=== EXERCISE BRIEF ===
Every line of the data that includes "Upgrade" should be copied out.

=== DATA ===
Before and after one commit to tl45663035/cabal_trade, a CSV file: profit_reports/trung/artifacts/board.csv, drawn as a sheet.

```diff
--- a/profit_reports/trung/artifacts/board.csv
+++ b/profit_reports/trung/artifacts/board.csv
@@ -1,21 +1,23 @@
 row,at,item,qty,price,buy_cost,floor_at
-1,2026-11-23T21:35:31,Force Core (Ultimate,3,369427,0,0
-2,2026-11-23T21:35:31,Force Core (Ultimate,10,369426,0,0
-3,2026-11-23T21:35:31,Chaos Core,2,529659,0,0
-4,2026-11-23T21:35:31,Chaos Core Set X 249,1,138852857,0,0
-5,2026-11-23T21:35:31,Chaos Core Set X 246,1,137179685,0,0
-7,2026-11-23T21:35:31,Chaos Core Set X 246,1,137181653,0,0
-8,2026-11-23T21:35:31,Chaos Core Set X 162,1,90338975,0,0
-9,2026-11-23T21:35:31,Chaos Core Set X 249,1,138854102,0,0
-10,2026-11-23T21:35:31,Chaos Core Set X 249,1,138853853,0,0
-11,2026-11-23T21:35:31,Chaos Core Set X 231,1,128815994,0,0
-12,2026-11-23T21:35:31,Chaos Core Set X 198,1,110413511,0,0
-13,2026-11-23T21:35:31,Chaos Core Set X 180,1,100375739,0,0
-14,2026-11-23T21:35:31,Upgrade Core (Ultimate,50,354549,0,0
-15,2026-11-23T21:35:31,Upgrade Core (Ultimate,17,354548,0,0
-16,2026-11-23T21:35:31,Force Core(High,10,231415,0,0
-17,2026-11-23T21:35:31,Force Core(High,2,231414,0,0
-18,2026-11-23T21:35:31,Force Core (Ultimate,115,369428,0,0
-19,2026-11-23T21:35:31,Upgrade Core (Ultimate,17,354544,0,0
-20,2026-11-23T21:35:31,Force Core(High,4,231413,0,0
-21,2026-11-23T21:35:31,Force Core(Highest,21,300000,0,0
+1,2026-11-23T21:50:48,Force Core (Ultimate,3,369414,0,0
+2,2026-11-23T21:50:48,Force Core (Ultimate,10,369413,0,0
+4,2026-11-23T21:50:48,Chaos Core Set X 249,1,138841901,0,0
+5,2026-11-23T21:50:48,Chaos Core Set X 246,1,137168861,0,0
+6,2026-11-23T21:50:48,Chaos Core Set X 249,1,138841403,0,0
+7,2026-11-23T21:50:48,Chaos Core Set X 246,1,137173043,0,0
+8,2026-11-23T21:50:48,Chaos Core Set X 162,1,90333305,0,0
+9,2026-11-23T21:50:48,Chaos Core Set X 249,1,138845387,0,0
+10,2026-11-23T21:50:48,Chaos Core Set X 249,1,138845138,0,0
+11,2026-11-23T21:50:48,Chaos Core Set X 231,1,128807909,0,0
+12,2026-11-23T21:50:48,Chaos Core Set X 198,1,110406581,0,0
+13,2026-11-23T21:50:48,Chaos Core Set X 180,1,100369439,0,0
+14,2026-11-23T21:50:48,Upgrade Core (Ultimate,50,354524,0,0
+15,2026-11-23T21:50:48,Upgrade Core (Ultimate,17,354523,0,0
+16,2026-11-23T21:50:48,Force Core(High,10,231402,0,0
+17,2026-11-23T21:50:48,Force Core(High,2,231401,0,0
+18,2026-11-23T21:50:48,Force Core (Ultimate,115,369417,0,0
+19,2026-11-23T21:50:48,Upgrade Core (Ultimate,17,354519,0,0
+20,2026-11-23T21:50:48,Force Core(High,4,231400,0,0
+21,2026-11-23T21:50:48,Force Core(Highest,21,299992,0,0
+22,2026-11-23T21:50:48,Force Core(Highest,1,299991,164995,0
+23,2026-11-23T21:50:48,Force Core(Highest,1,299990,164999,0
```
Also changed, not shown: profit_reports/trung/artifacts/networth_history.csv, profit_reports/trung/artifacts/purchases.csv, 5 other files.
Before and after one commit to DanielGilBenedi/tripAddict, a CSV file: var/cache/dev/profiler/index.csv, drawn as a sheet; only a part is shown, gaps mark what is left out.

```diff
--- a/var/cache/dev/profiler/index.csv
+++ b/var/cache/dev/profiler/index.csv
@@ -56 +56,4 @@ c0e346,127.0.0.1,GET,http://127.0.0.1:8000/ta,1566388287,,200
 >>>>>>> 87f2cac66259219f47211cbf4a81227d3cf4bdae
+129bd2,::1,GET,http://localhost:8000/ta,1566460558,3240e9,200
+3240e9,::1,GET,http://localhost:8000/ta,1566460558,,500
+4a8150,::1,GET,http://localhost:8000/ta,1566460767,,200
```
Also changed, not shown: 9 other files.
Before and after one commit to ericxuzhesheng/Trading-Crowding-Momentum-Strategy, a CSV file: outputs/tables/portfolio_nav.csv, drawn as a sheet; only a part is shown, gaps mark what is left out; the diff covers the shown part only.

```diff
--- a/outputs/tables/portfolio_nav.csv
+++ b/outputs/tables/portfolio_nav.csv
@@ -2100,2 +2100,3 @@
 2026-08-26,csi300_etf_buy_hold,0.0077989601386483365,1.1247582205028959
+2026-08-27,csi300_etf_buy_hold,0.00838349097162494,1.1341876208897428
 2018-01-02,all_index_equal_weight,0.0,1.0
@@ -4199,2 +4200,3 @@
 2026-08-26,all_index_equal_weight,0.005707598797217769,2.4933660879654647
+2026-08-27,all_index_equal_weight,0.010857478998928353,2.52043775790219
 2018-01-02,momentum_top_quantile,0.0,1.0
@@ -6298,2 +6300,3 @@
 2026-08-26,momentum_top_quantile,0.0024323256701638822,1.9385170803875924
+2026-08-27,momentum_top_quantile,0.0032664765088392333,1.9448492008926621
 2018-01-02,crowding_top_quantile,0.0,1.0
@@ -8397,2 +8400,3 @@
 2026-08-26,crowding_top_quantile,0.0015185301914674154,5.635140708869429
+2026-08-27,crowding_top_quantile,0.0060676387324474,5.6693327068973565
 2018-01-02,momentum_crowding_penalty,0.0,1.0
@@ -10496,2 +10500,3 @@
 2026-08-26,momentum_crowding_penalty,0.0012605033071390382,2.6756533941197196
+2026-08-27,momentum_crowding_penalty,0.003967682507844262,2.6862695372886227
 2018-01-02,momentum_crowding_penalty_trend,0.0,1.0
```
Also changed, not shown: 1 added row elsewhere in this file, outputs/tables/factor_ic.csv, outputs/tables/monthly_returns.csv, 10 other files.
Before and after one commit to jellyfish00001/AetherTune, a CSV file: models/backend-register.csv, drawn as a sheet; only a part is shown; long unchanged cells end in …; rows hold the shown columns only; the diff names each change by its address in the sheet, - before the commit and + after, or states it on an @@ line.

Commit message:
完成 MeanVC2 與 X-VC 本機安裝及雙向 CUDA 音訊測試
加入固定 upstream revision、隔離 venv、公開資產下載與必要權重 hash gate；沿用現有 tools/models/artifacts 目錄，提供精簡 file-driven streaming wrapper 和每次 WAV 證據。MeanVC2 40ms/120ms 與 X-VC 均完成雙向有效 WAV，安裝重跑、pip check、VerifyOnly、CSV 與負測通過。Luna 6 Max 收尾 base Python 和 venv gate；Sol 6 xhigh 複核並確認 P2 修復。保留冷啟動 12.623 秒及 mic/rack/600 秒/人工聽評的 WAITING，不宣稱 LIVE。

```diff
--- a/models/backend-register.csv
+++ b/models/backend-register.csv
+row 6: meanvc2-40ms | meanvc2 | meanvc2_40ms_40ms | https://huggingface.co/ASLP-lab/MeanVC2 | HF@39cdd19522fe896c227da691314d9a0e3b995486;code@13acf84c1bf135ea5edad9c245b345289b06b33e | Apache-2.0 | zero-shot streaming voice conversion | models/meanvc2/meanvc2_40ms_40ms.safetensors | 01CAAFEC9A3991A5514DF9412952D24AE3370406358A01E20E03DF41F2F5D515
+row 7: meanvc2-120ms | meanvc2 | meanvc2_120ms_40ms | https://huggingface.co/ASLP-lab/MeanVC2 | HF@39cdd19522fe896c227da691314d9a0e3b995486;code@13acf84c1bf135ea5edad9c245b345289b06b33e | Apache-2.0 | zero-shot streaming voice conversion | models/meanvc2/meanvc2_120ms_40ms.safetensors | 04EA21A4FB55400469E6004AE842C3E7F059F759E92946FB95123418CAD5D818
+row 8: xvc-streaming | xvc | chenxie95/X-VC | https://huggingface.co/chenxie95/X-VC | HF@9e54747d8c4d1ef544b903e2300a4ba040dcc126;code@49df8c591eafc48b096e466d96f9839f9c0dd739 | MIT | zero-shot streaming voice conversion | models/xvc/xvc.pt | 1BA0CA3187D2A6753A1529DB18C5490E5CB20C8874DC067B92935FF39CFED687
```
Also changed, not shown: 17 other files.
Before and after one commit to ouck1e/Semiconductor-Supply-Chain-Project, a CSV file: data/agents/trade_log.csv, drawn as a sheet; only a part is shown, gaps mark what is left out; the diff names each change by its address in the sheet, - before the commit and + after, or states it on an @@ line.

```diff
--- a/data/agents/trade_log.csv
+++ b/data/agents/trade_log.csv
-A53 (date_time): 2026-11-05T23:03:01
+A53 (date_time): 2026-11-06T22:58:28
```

=== RESPONSE BELOW ===
-14,2026-11-23T21:35:31,Upgrade Core (Ultimate,50,354549,0,0
-15,2026-11-23T21:35:31,Upgrade Core (Ultimate,17,354548,0,0
-19,2026-11-23T21:35:31,Upgrade Core (Ultimate,17,354544,0,0
+14,2026-11-23T21:50:48,Upgrade Core (Ultimate,50,354524,0,0
+15,2026-11-23T21:50:48,Upgrade Core (Ultimate,17,354523,0,0
+19,2026-11-23T21:50:48,Upgrade Core (Ultimate,17,354519,0,0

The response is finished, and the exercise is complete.